___ LISTED RECORDS

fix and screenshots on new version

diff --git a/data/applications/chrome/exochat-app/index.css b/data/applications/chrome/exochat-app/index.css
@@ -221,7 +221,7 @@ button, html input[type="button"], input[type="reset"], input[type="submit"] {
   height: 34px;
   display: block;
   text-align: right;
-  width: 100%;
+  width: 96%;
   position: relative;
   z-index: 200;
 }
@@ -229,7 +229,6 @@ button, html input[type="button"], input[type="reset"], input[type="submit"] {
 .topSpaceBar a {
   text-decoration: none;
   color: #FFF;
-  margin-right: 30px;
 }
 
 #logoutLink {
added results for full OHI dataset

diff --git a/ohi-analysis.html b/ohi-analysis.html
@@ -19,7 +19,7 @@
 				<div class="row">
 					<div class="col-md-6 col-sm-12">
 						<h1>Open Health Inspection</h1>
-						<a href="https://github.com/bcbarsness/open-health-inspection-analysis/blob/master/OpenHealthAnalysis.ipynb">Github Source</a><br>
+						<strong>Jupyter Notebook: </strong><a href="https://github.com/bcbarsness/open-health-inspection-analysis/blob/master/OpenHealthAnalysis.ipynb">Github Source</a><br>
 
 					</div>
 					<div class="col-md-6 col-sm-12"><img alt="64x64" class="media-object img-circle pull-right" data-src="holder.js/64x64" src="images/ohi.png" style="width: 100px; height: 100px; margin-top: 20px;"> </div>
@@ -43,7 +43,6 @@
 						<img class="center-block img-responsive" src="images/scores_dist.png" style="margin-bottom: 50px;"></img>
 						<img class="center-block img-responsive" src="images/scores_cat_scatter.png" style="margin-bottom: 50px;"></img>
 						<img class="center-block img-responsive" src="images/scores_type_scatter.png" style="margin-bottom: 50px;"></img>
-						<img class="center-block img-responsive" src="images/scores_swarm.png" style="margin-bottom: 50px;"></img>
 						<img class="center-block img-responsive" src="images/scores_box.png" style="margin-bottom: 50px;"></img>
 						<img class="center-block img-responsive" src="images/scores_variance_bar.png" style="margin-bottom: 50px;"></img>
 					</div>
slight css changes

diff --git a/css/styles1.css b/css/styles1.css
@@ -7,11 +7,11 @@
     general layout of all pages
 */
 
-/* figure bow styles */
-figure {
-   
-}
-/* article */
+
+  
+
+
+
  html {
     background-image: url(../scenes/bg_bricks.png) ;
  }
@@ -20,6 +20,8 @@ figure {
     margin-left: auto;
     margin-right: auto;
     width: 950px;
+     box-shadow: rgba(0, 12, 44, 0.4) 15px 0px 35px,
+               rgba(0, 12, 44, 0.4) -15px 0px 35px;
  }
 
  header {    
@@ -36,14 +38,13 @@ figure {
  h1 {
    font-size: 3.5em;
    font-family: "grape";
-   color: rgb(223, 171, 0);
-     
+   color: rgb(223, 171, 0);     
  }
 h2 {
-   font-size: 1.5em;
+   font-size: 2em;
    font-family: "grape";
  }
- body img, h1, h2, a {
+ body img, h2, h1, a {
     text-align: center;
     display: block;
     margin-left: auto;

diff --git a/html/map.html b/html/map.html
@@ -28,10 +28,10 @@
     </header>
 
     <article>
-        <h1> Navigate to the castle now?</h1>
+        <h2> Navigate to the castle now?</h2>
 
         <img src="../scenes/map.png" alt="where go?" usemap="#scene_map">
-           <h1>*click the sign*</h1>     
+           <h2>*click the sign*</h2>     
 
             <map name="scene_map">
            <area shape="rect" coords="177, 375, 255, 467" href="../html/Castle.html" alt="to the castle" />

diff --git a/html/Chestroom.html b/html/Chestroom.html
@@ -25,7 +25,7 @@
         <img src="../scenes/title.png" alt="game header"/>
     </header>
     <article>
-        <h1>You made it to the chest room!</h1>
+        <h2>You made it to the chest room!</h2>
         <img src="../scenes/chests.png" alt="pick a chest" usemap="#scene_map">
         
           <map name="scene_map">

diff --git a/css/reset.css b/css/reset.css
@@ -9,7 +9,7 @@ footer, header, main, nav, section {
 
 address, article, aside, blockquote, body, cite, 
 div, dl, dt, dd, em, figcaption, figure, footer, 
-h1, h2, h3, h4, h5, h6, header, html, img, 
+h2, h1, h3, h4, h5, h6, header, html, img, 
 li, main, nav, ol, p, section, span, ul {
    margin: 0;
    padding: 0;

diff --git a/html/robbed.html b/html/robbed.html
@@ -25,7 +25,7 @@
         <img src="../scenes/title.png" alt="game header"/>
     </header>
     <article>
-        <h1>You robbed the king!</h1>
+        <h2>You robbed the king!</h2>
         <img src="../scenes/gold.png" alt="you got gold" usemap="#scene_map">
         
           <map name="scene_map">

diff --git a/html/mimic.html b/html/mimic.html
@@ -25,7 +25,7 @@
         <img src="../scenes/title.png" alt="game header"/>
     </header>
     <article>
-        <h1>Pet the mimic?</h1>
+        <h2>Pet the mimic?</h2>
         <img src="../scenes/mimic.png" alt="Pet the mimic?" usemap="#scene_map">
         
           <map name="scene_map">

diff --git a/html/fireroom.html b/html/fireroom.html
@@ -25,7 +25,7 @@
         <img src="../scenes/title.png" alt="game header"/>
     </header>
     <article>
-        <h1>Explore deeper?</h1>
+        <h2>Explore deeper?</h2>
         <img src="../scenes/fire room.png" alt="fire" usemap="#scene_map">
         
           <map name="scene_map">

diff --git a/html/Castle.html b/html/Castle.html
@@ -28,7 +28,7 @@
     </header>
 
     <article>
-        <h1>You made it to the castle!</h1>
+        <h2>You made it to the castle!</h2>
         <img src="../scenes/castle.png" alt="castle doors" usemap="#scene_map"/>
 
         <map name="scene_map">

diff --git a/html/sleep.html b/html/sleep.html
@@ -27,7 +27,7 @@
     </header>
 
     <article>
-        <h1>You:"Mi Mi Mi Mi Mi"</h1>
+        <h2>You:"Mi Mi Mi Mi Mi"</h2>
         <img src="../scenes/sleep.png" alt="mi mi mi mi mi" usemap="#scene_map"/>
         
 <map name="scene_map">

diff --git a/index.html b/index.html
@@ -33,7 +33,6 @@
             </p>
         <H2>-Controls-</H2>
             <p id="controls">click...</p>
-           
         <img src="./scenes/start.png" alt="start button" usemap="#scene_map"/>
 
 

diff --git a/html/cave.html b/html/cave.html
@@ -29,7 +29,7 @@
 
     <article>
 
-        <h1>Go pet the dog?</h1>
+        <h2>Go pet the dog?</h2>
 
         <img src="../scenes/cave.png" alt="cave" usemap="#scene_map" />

______

TASK TO CARRY OUT | Reproduce every record in full, keeping each one exactly as it reads.

SOLUTION TO THIS EXERCISE |
fix and screenshots on new version

diff --git a/data/applications/chrome/exochat-app/index.css b/data/applications/chrome/exochat-app/index.css
@@ -221,7 +221,7 @@ button, html input[type="button"], input[type="reset"], input[type="submit"] {
   height: 34px;
   display: block;
   text-align: right;
-  width: 100%;
+  width: 96%;
   position: relative;
   z-index: 200;
 }
@@ -229,7 +229,6 @@ button, html input[type="button"], input[type="reset"], input[type="submit"] {
 .topSpaceBar a {
   text-decoration: none;
   color: #FFF;
-  margin-right: 30px;
 }
 
 #logoutLink {
added results for full OHI dataset

diff --git a/ohi-analysis.html b/ohi-analysis.html
@@ -19,7 +19,7 @@
 				<div class="row">
 					<div class="col-md-6 col-sm-12">
 						<h1>Open Health Inspection</h1>
-						<a href="https://github.com/bcbarsness/open-health-inspection-analysis/blob/master/OpenHealthAnalysis.ipynb">Github Source</a><br>
+						<strong>Jupyter Notebook: </strong><a href="https://github.com/bcbarsness/open-health-inspection-analysis/blob/master/OpenHealthAnalysis.ipynb">Github Source</a><br>
 
 					</div>
 					<div class="col-md-6 col-sm-12"><img alt="64x64" class="media-object img-circle pull-right" data-src="holder.js/64x64" src="images/ohi.png" style="width: 100px; height: 100px; margin-top: 20px;"> </div>
@@ -43,7 +43,6 @@
 						<img class="center-block img-responsive" src="images/scores_dist.png" style="margin-bottom: 50px;"></img>
 						<img class="center-block img-responsive" src="images/scores_cat_scatter.png" style="margin-bottom: 50px;"></img>
 						<img class="center-block img-responsive" src="images/scores_type_scatter.png" style="margin-bottom: 50px;"></img>
-						<img class="center-block img-responsive" src="images/scores_swarm.png" style="margin-bottom: 50px;"></img>
 						<img class="center-block img-responsive" src="images/scores_box.png" style="margin-bottom: 50px;"></img>
 						<img class="center-block img-responsive" src="images/scores_variance_bar.png" style="margin-bottom: 50px;"></img>
 					</div>
slight css changes

diff --git a/css/styles1.css b/css/styles1.css
@@ -7,11 +7,11 @@
     general layout of all pages
 */
 
-/* figure bow styles */
-figure {
-   
-}
-/* article */
+
+  
+
+
+
  html {
     background-image: url(../scenes/bg_bricks.png) ;
  }
@@ -20,6 +20,8 @@ figure {
     margin-left: auto;
     margin-right: auto;
     width: 950px;
+     box-shadow: rgba(0, 12, 44, 0.4) 15px 0px 35px,
+               rgba(0, 12, 44, 0.4) -15px 0px 35px;
  }
 
  header {    
@@ -36,14 +38,13 @@ figure {
  h1 {
    font-size: 3.5em;
    font-family: "grape";
-   color: rgb(223, 171, 0);
-     
+   color: rgb(223, 171, 0);     
  }
 h2 {
-   font-size: 1.5em;
+   font-size: 2em;
    font-family: "grape";
  }
- body img, h1, h2, a {
+ body img, h2, h1, a {
     text-align: center;
     display: block;
     margin-left: auto;

diff --git a/html/map.html b/html/map.html
@@ -28,10 +28,10 @@
     </header>
 
     <article>
-        <h1> Navigate to the castle now?</h1>
+        <h2> Navigate to the castle now?</h2>
 
         <img src="../scenes/map.png" alt="where go?" usemap="#scene_map">
-           <h1>*click the sign*</h1>     
+           <h2>*click the sign*</h2>     
 
             <map name="scene_map">
            <area shape="rect" coords="177, 375, 255, 467" href="../html/Castle.html" alt="to the castle" />

diff --git a/html/Chestroom.html b/html/Chestroom.html
@@ -25,7 +25,7 @@
         <img src="../scenes/title.png" alt="game header"/>
     </header>
     <article>
-        <h1>You made it to the chest room!</h1>
+        <h2>You made it to the chest room!</h2>
         <img src="../scenes/chests.png" alt="pick a chest" usemap="#scene_map">
         
           <map name="scene_map">

diff --git a/css/reset.css b/css/reset.css
@@ -9,7 +9,7 @@ footer, header, main, nav, section {
 
 address, article, aside, blockquote, body, cite, 
 div, dl, dt, dd, em, figcaption, figure, footer, 
-h1, h2, h3, h4, h5, h6, header, html, img, 
+h2, h1, h3, h4, h5, h6, header, html, img, 
 li, main, nav, ol, p, section, span, ul {
    margin: 0;
    padding: 0;

diff --git a/html/robbed.html b/html/robbed.html
@@ -25,7 +25,7 @@
         <img src="../scenes/title.png" alt="game header"/>
     </header>
     <article>
-        <h1>You robbed the king!</h1>
+        <h2>You robbed the king!</h2>
         <img src="../scenes/gold.png" alt="you got gold" usemap="#scene_map">
         
           <map name="scene_map">

diff --git a/html/mimic.html b/html/mimic.html
@@ -25,7 +25,7 @@
         <img src="../scenes/title.png" alt="game header"/>
     </header>
     <article>
-        <h1>Pet the mimic?</h1>
+        <h2>Pet the mimic?</h2>
         <img src="../scenes/mimic.png" alt="Pet the mimic?" usemap="#scene_map">
         
           <map name="scene_map">

diff --git a/html/fireroom.html b/html/fireroom.html
@@ -25,7 +25,7 @@
         <img src="../scenes/title.png" alt="game header"/>
     </header>
     <article>
-        <h1>Explore deeper?</h1>
+        <h2>Explore deeper?</h2>
         <img src="../scenes/fire room.png" alt="fire" usemap="#scene_map">
         
           <map name="scene_map">

diff --git a/html/Castle.html b/html/Castle.html
@@ -28,7 +28,7 @@
     </header>
 
     <article>
-        <h1>You made it to the castle!</h1>
+        <h2>You made it to the castle!</h2>
         <img src="../scenes/castle.png" alt="castle doors" usemap="#scene_map"/>
 
         <map name="scene_map">

diff --git a/html/sleep.html b/html/sleep.html
@@ -27,7 +27,7 @@
     </header>
 
     <article>
-        <h1>You:"Mi Mi Mi Mi Mi"</h1>
+        <h2>You:"Mi Mi Mi Mi Mi"</h2>
         <img src="../scenes/sleep.png" alt="mi mi mi mi mi" usemap="#scene_map"/>
         
 <map name="scene_map">

diff --git a/index.html b/index.html
@@ -33,7 +33,6 @@
             </p>
         <H2>-Controls-</H2>
             <p id="controls">click...</p>
-           
         <img src="./scenes/start.png" alt="start button" usemap="#scene_map"/>
 
 

diff --git a/html/cave.html b/html/cave.html
@@ -29,7 +29,7 @@
 
     <article>
 
-        <h1>Go pet the dog?</h1>
+        <h2>Go pet the dog?</h2>
 
         <img src="../scenes/cave.png" alt="cave" usemap="#scene_map" />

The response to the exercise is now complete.